ACTIVITY: Lines that contain "Type" are to be copied from the material, every one of them.

DATASET ENTRIES:

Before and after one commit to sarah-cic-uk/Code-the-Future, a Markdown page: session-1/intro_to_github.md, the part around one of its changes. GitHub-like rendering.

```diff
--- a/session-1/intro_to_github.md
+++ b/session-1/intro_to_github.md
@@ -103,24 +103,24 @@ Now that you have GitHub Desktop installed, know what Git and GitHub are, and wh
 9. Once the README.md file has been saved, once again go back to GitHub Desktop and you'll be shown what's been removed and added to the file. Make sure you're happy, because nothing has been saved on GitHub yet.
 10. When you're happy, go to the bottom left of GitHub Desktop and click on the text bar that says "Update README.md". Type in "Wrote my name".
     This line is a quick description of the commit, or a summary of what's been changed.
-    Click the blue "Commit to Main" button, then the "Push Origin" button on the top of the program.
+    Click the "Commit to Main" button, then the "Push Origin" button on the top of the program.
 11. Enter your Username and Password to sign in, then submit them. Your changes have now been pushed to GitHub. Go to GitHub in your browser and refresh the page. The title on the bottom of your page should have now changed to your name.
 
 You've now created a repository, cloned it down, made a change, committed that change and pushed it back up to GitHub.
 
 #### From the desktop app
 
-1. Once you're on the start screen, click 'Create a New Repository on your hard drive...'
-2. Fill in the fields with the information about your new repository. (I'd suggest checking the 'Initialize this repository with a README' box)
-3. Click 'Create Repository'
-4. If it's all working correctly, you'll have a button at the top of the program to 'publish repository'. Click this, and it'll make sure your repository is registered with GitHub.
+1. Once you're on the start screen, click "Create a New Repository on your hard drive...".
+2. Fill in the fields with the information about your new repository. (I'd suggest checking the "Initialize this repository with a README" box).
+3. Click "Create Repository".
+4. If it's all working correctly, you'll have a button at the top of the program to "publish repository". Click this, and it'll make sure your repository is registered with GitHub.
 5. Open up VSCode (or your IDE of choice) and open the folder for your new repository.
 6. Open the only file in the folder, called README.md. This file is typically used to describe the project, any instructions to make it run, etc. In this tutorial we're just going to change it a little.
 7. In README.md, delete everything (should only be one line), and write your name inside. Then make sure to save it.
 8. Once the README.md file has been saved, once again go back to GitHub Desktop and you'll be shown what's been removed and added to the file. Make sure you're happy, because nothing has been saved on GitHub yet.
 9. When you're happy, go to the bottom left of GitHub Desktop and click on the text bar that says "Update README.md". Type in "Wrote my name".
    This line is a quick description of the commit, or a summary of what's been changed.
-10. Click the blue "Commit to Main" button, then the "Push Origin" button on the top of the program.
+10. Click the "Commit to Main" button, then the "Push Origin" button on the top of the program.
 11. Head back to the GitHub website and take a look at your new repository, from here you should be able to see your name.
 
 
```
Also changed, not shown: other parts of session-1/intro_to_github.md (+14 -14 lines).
--
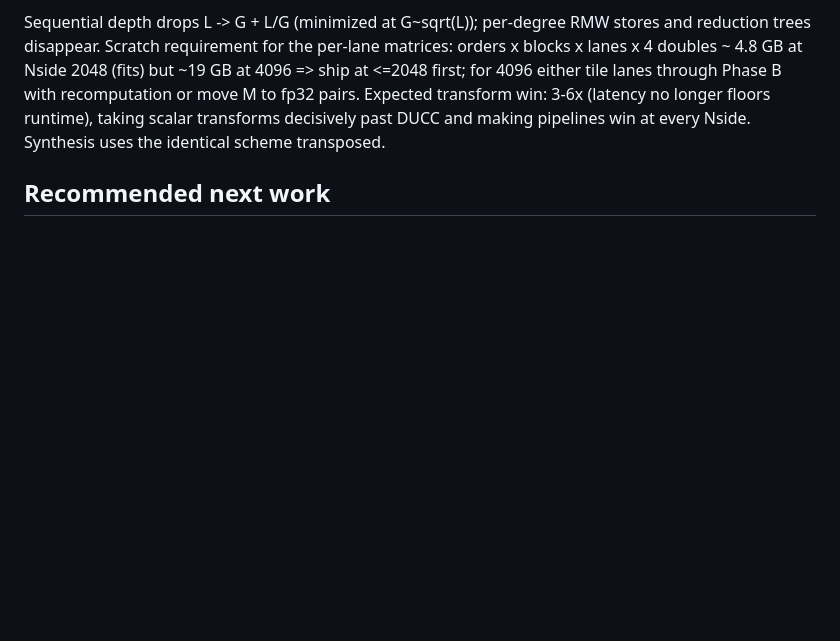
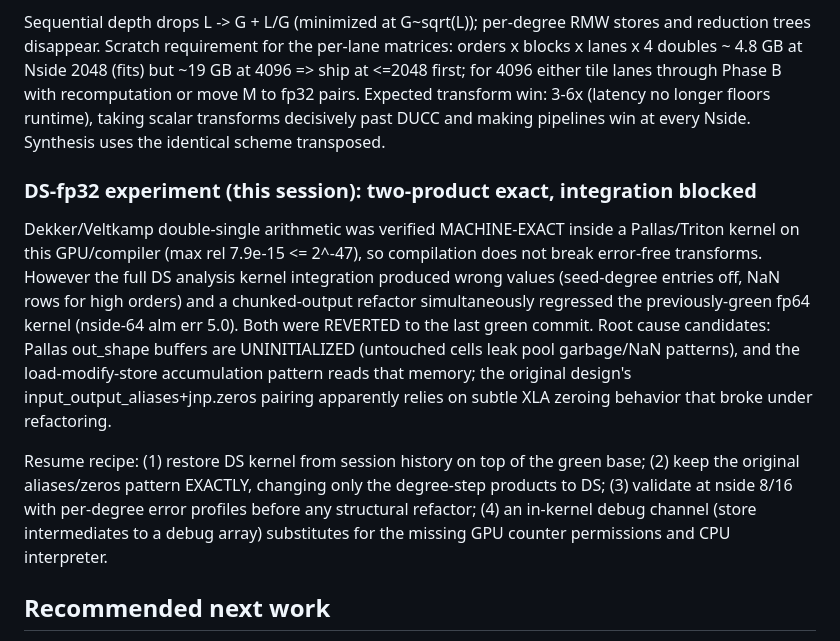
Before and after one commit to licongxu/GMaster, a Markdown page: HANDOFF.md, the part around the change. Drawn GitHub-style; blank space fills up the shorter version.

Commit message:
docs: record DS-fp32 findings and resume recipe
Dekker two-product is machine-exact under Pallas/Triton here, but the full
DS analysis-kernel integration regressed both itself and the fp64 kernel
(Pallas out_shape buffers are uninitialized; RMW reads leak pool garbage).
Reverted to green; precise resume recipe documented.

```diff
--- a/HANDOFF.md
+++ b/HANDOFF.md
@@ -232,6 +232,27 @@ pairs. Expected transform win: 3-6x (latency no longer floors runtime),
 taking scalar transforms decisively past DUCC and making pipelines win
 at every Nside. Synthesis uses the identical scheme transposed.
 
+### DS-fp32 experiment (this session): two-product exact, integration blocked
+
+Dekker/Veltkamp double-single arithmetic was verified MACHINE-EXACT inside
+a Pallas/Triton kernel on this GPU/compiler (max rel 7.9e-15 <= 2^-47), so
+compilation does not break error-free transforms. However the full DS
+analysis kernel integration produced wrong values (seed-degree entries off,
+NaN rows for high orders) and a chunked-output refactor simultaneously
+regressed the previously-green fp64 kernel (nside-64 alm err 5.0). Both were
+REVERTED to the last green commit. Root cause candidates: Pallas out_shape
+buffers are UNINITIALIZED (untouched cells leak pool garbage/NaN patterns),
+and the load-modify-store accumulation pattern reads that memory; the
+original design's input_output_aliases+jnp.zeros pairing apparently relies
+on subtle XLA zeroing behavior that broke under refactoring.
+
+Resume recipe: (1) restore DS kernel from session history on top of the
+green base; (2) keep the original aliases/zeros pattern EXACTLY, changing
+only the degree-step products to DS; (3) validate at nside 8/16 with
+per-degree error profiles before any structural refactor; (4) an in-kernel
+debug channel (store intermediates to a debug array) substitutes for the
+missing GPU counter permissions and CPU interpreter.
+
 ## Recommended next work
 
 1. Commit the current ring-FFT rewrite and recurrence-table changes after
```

ANSWER AREA:
 10. When you're happy, go to the bottom left of GitHub Desktop and click on the text bar that says "Update README.md". Type in "Wrote my name".
 9. When you're happy, go to the bottom left of GitHub Desktop and click on the text bar that says "Update README.md". Type in "Wrote my name".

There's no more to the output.